DATA EXTRACT
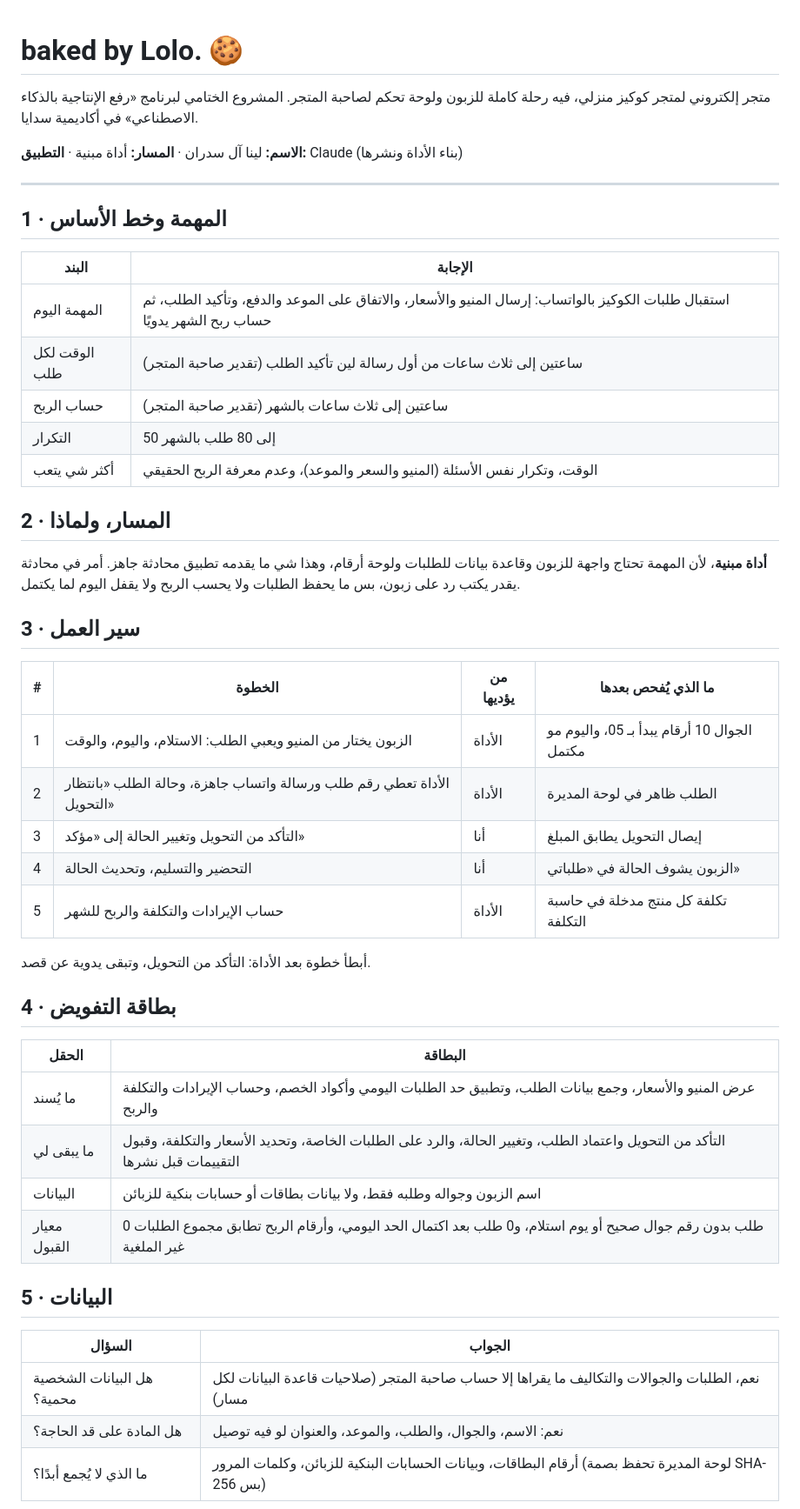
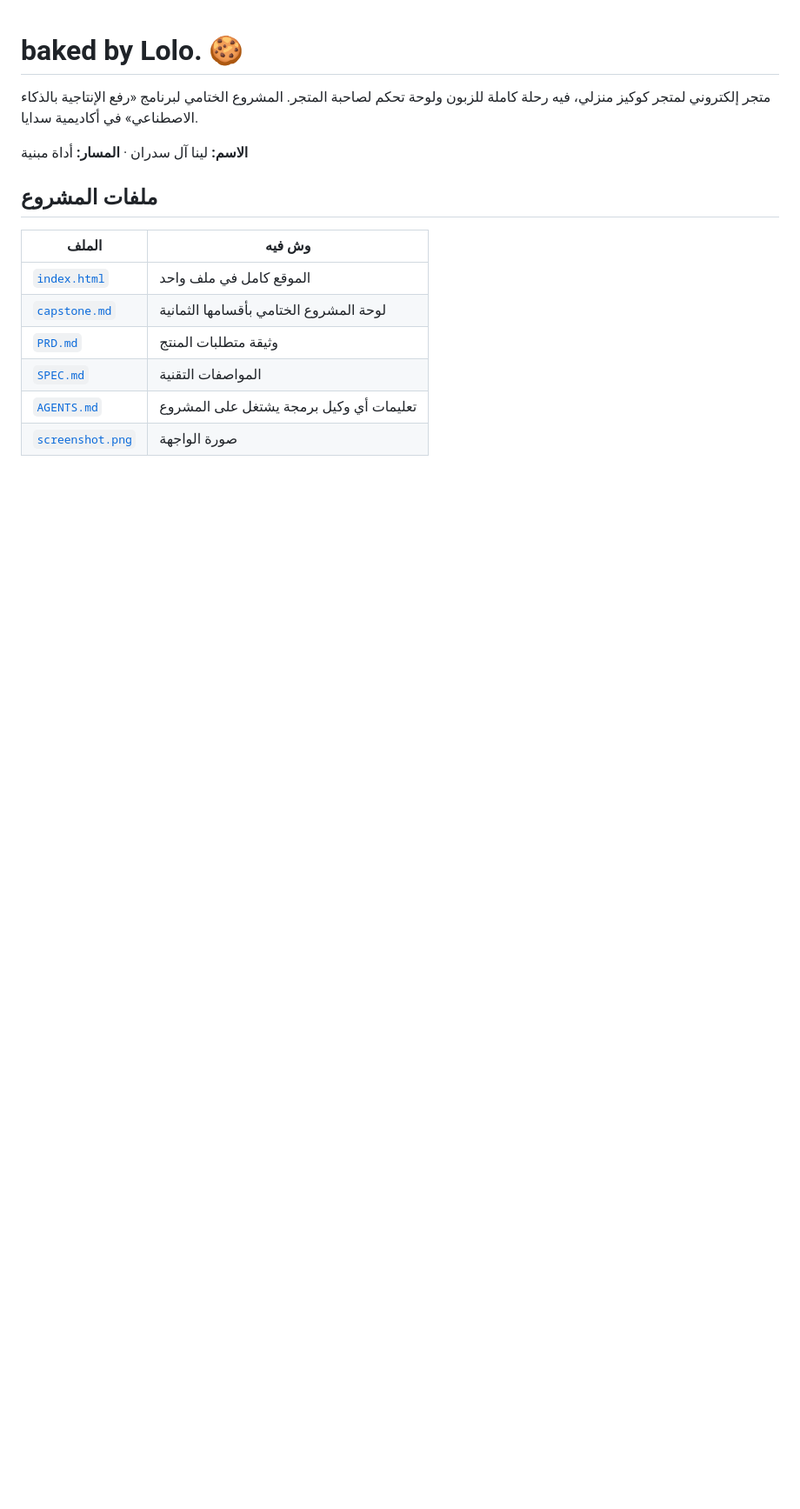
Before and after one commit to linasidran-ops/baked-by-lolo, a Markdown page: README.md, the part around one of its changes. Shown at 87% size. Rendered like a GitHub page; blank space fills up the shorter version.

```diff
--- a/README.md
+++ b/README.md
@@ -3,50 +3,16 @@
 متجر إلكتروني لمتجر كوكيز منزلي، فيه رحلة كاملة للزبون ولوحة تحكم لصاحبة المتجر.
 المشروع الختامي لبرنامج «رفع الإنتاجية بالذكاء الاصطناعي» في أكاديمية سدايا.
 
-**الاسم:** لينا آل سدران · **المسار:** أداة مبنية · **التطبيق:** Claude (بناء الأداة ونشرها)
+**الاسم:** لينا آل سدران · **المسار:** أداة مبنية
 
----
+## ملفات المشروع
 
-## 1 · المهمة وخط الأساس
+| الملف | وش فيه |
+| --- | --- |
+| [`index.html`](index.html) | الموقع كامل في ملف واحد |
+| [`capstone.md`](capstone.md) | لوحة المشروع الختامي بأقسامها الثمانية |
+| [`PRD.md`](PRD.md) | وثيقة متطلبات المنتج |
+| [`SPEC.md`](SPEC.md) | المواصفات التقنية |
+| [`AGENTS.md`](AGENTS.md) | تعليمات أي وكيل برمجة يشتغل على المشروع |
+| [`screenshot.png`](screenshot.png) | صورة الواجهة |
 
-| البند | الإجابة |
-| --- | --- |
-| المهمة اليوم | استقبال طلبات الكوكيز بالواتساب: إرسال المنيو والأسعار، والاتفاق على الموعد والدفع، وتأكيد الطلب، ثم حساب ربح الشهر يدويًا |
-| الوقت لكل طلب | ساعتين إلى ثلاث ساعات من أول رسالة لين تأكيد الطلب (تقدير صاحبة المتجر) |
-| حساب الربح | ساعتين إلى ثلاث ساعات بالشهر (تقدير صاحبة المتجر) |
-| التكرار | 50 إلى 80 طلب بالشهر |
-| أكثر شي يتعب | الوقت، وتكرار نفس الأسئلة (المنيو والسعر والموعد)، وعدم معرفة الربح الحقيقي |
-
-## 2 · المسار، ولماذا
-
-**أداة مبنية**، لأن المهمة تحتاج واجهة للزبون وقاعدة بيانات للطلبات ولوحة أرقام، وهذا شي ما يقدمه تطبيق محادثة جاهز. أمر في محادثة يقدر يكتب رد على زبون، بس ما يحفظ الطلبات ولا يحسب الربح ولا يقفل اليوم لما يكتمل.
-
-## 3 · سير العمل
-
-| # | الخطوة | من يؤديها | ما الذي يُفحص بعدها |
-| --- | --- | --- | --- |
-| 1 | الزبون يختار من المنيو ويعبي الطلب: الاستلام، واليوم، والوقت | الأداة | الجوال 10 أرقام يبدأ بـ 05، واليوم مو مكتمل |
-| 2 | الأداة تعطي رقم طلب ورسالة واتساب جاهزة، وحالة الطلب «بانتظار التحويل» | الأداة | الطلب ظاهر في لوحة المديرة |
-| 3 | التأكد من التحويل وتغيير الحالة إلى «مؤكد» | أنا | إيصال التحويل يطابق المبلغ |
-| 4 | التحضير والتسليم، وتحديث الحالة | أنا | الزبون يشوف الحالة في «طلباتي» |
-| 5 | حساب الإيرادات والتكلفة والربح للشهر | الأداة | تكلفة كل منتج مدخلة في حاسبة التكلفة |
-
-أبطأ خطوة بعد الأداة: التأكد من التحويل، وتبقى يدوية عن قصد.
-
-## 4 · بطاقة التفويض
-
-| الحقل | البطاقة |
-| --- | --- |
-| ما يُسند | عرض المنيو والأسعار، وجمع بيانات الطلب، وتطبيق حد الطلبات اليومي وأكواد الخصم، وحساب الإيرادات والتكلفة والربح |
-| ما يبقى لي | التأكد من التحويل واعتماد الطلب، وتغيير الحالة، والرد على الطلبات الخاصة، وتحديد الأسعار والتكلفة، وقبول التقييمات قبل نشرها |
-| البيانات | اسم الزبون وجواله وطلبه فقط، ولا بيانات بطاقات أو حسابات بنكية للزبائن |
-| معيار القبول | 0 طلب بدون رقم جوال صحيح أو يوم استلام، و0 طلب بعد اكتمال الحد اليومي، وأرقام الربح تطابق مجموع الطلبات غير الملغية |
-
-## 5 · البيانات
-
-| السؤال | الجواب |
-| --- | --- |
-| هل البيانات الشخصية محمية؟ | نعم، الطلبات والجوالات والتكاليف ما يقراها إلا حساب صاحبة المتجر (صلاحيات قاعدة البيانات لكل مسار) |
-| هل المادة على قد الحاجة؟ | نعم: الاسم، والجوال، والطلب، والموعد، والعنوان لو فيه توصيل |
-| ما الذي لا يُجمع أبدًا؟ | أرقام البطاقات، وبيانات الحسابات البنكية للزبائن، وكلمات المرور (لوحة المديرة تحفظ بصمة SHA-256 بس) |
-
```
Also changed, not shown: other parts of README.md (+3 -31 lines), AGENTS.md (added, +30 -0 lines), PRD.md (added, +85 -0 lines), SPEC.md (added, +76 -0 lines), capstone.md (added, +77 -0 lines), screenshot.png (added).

WHAT YOU NEED TO DO
Gather every line from the listing above in which "ساعتين" appears, and copy those lines.

RESULT FOR THIS TASK
-| الوقت لكل طلب | ساعتين إلى ثلاث ساعات من أول رسالة لين تأكيد الطلب (تقدير صاحبة المتجر) |
-| حساب الربح | ساعتين إلى ثلاث ساعات بالشهر (تقدير صاحبة المتجر) |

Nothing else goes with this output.